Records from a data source
---+---

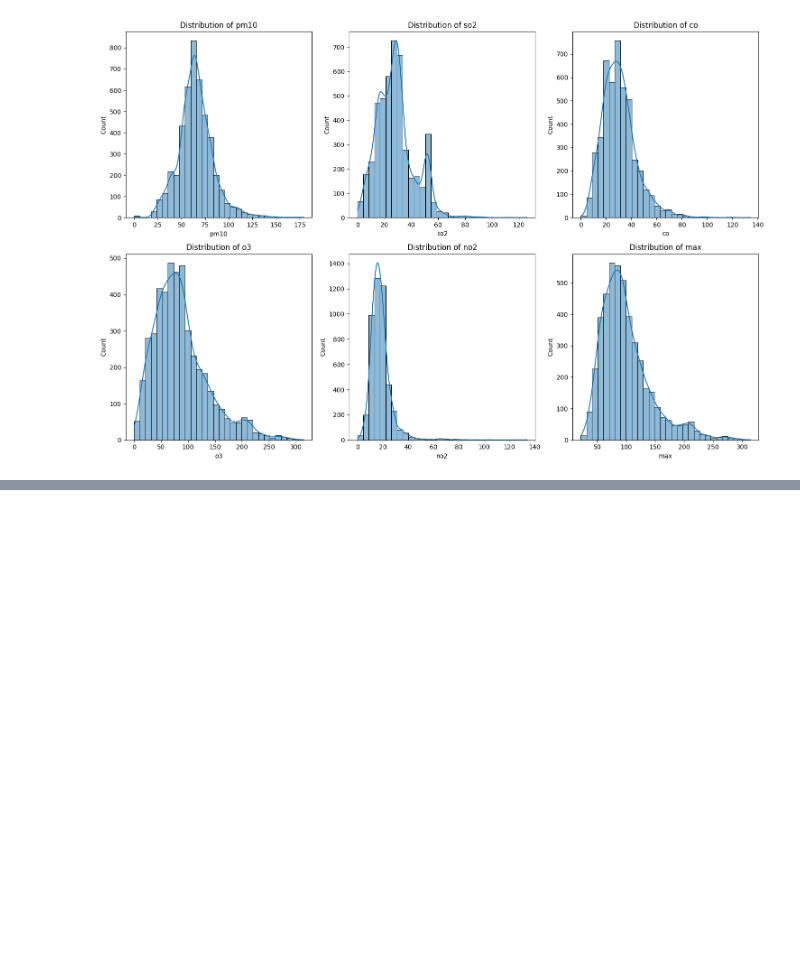
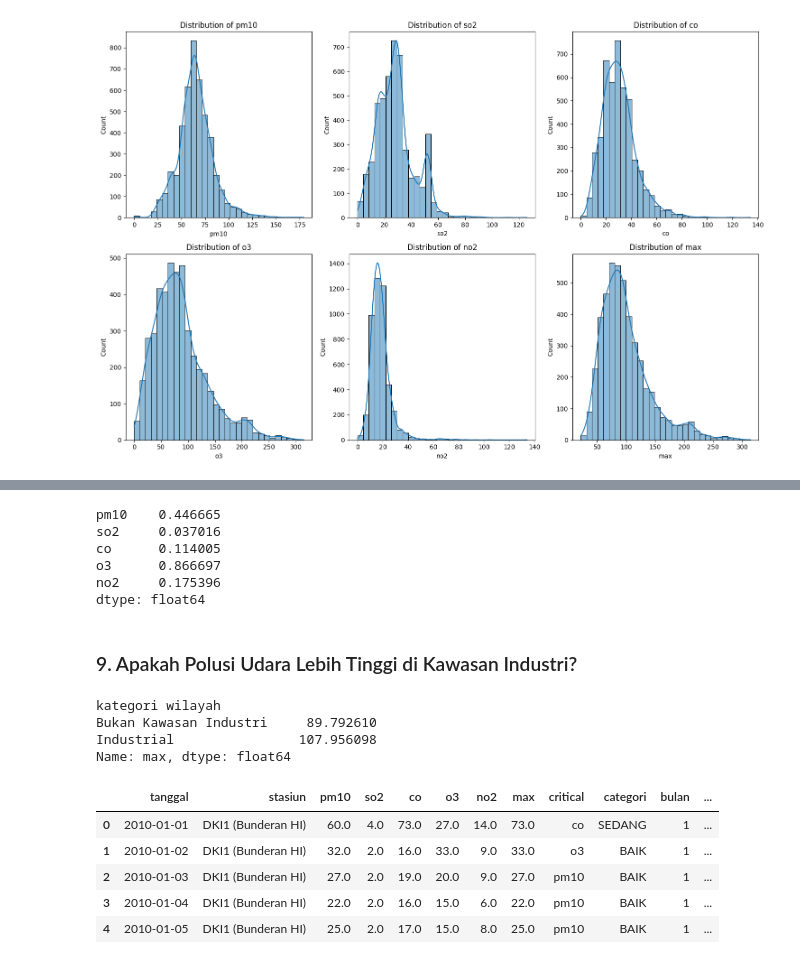
Before and after one commit to SenyuminAja16/2-Faza-Grace, a Jupyter notebook: eksperimen with outlier.ipynb, the cells around one changed output, grey strips where cells are left out. Cells and saved outputs as stored; diff of their text form; code cells hidden in the pictures; blank space fills up the shorter version.

```diff
--- a/eksperimen with outlier.ipynb
+++ b/eksperimen with outlier.ipynb
@@ -139,0 +277,5 @@ plt.show()
+# %%
+all_df['hari'] = all_df['tanggal'].dt.dayofweek
+all_df['kategori_hari'] = all_df['hari'].apply(lambda x: 'Weekend' if x >= 5 else 'Weekday')
+weekend_vs_weekday = all_df.groupby('kategori_hari')['max'].mean()
+weekend_vs_weekday
@@ -139,0 +291,5 @@ plt.show()
+# %%
+all_df['tahun'] = all_df['tanggal'].dt.year
+covid_years = all_df[all_df['tahun'].isin([2019, 2020, 2021])]
+covid_trend = covid_years.groupby('tahun')['max'].mean()
+covid_trend
@@ -139,0 +321,11 @@ plt.show()
+# %%
+pollutants = ['pm10', 'so2', 'co', 'o3', 'no2']
+pollutants_impact = all_df[pollutants].corrwith(all_df['max'])
+pollutants_impact
+# %% [output]
+pm10    0.446665
+so2     0.037016
+co      0.114005
+o3      0.866697
+no2     0.175396
+dtype: float64
@@ -139,0 +334,12 @@ plt.show()
+# %% [markdown]
+### 9. Apakah Polusi Udara Lebih Tinggi di Kawasan Industri?
+# %%
+industrial_stations = ['DKI5 (Kebon Jeruk)', 'DKI4 (Lubang Buaya)']
+all_df['kategori wilayah'] =  all_df['stasiun'].apply(lambda x: 'Industrial' if x in industrial_stations else 'Bukan Kawasan Industri')
+industrial_vs_other = all_df.groupby(by='kategori wilayah')['max'].mean().sort_values()
+industrial_vs_other
+# %% [output]
+kategori wilayah
+Bukan Kawasan Industri     89.792610
+Industrial                107.956098
+Name: max, dtype: float64
@@ -139,0 +348,9 @@ plt.show()
+# %%
+all_df.head(5)
+# %% [output]
+|  | tanggal | stasiun | pm10 | so2 | co | o3 | no2 | max | critical | categori | bulan | ... |
+| 0 | 2010-01-01 | DKI1 (Bunderan HI) | 60.0 | 4.0 | 73.0 | 27.0 | 14.0 | 73.0 | co | SEDANG | 1 | ... |
+| 1 | 2010-01-02 | DKI1 (Bunderan HI) | 32.0 | 2.0 | 16.0 | 33.0 | 9.0 | 33.0 | o3 | BAIK | 1 | ... |
+| 2 | 2010-01-03 | DKI1 (Bunderan HI) | 27.0 | 2.0 | 19.0 | 20.0 | 9.0 | 27.0 | pm10 | BAIK | 1 | ... |
+| 3 | 2010-01-04 | DKI1 (Bunderan HI) | 22.0 | 2.0 | 16.0 | 15.0 | 6.0 | 22.0 | pm10 | BAIK | 1 | ... |
+| 4 | 2010-01-05 | DKI1 (Bunderan HI) | 25.0 | 2.0 | 17.0 | 15.0 | 8.0 | 25.0 | pm10 | BAIK | 1 | ... |
```
Also changed, not shown: parts of 30 cells of this notebook, 1 other file.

---+---

Wherever the word "BAIK" occurs in the data above, copy the line it sits in.

### TASK ANSWER
+| 1 | 2010-01-02 | DKI1 (Bunderan HI) | 32.0 | 2.0 | 16.0 | 33.0 | 9.0 | 33.0 | o3 | BAIK | 1 | ... |
+| 2 | 2010-01-03 | DKI1 (Bunderan HI) | 27.0 | 2.0 | 19.0 | 20.0 | 9.0 | 27.0 | pm10 | BAIK | 1 | ... |
+| 3 | 2010-01-04 | DKI1 (Bunderan HI) | 22.0 | 2.0 | 16.0 | 15.0 | 6.0 | 22.0 | pm10 | BAIK | 1 | ... |
+| 4 | 2010-01-05 | DKI1 (Bunderan HI) | 25.0 | 2.0 | 17.0 | 15.0 | 8.0 | 25.0 | pm10 | BAIK | 1 | ... |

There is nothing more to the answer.